Those of you who never heard of Team Hoyt may have to Google it, and, when you do, you will see something amazing.
Last year “we” (myself and my teammate) attempted the impossible—the “Kona Ironman,” which is an Olympic-distance triathlon on one of the toughest courses in the world. I say “we” because my teammate and I were trying to set the Guinness Book of World Records in Kona, with me as the first female with Cerebral Palsy to attempt the triathlon.
I remember sitting on the phone in my office and saying to my teammate “you’re nuts” because I didn’t think I could be a triathlete with CP.
1: When you think you’ve had enough of training, you haven’t. There’s never enough training
Looking back on it, I wish myself and my teammate trained harder than we did. We were both globally challenged since my team was based out of Nassau, Bahamas and I was based in Aspen, Colorado: it was hard enough to meet on a weekly basis. I got a study teammate to train with in the Bahamas while I was doing my own training at my local gym. My advice to anyone thinking about doing this is to get an understudy teammate if you need someone who has the same condition you do. My understudy teammate was a quadriplegic, so needless to say that didn’t mix well because I was never allowed to train on my own equipment.

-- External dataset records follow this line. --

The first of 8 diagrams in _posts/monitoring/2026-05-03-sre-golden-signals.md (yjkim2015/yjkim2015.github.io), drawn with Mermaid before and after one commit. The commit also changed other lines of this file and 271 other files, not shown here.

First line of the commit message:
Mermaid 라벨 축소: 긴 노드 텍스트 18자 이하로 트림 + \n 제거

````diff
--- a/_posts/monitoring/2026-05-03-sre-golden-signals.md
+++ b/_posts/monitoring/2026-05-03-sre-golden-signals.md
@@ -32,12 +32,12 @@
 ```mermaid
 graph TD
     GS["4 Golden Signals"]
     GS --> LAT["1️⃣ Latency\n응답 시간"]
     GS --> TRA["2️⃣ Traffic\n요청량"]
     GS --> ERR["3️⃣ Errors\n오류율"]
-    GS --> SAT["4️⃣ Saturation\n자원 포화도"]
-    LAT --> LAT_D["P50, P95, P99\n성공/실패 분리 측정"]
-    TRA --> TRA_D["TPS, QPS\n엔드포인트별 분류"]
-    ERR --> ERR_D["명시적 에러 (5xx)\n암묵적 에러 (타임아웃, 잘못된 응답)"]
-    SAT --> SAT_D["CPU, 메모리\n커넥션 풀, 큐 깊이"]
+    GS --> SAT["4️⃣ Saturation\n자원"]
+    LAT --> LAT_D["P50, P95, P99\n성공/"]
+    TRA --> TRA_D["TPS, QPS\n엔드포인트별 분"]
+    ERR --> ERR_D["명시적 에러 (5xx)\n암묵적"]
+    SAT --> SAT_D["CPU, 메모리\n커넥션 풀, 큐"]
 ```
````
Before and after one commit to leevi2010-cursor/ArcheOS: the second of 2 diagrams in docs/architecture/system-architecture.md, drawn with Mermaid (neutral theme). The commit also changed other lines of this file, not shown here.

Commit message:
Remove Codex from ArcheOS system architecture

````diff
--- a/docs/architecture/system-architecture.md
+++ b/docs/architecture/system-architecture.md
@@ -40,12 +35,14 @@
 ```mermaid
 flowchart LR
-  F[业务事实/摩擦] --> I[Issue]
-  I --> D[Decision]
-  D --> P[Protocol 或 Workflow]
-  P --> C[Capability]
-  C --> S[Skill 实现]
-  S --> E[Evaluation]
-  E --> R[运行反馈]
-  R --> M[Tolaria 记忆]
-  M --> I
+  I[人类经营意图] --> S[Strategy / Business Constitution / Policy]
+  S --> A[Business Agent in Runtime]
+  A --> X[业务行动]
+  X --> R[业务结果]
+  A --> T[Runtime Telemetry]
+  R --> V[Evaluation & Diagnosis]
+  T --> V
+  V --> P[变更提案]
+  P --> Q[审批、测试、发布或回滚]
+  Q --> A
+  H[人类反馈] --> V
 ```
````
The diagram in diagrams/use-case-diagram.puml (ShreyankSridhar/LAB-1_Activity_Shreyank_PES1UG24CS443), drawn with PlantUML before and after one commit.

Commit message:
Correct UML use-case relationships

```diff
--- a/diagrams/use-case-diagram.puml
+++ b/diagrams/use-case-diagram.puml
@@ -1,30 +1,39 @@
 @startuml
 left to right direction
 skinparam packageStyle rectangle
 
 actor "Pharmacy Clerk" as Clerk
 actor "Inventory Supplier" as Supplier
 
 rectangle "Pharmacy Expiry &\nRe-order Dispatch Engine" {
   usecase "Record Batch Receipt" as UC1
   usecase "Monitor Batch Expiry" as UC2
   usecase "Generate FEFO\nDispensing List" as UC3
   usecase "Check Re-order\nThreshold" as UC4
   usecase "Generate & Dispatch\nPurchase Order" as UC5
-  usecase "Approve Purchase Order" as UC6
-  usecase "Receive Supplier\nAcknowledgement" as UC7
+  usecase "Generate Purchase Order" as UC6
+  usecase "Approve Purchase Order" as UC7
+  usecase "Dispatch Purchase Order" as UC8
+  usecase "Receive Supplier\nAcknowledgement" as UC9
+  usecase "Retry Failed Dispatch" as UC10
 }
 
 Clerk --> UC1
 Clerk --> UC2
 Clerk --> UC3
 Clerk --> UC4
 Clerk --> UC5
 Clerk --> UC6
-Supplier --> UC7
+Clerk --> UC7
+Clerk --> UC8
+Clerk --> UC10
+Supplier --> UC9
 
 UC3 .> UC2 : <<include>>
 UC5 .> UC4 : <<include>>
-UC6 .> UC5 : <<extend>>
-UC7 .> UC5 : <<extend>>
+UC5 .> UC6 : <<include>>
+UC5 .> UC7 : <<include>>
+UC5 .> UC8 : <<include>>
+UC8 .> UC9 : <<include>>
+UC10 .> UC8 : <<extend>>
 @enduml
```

2: Always have access to your equipment
I should have flown my teammate out to Aspen, Colorado three times last year. I think that would have made it easier to train together.
3: Always take a sabbatical from your full-time job
My teammate was told by other triathletes to take a sabbatical to have enough time to train and plan for the triathlon. She went to Kona, Hawaii a single triathlete, but never with a teammate. But, of course, my teammate didn’t listen to her professional triathlete friends. And, to make things more difficult, we only had one hundred days to train after getting Kona.
4: Always tell your teammate they should take a sabbatical from their job too
If I was ever given this opportunity again, I personally would take a sabbatical from my full-time teaching job to devote my mind, body and spirit to be a full-time triathlete. It’s too difficult to have a full-time job and train.
5: Have your cheerleaders behind you
Yes, you need cheerleaders to do this job. The best are your friends, family, and even nonprofits that you work with. It doesn’t matter if you’re disabled or not, you need your family to support you.
6: Have good karma
By “have good karma,” I mean that you should always be appreciative of advice. When you are given things, like a high-quality aid for your teammate who has CP, don’t tell them what they did wrong and make a big scene of it after doing the impossible. Wait, and then tell them.
7: Always ask for help
When people want to give help, be sure to take it.
8: Always be careful of social media
Don’t post everything on Facebook. No one needs to read about your breakdown on Facebook.
9: Work together
There is no “I” in team. You have to work together, especially if your teammate is disabled.
10: Give your body time to heal
If your teammate only gives you one free day, use it to meditate and think about the experience you had.
11: Don’t train to your heart’s content. Listen to your body, take its “advice,” and work with it using different methods of healing
For example, use acupuncture, massages, or Mother Nature as your training camp (runs on the beach).
12: There are different nonprofits that help disabled athletes, like Care to Tri in Florida, if you want your son or daughter ever to be a triathlete
13: Have fun and love what you are doing
Enjoy life as a Triathlete, but remember it’s not a marathon. Triathletes are careful of what they eat.
14: There’s a difference
There’s a difference between Olympic distance Full Ironman and a Half Ironman. Pick your favorite and stick with it.
Win Charles is a motivational speaker, writer, and self-taught artist. Recently, she published her autobiography I, Win. Her additional work is available on Amazon. When she’s not writing, Win spends her time painting.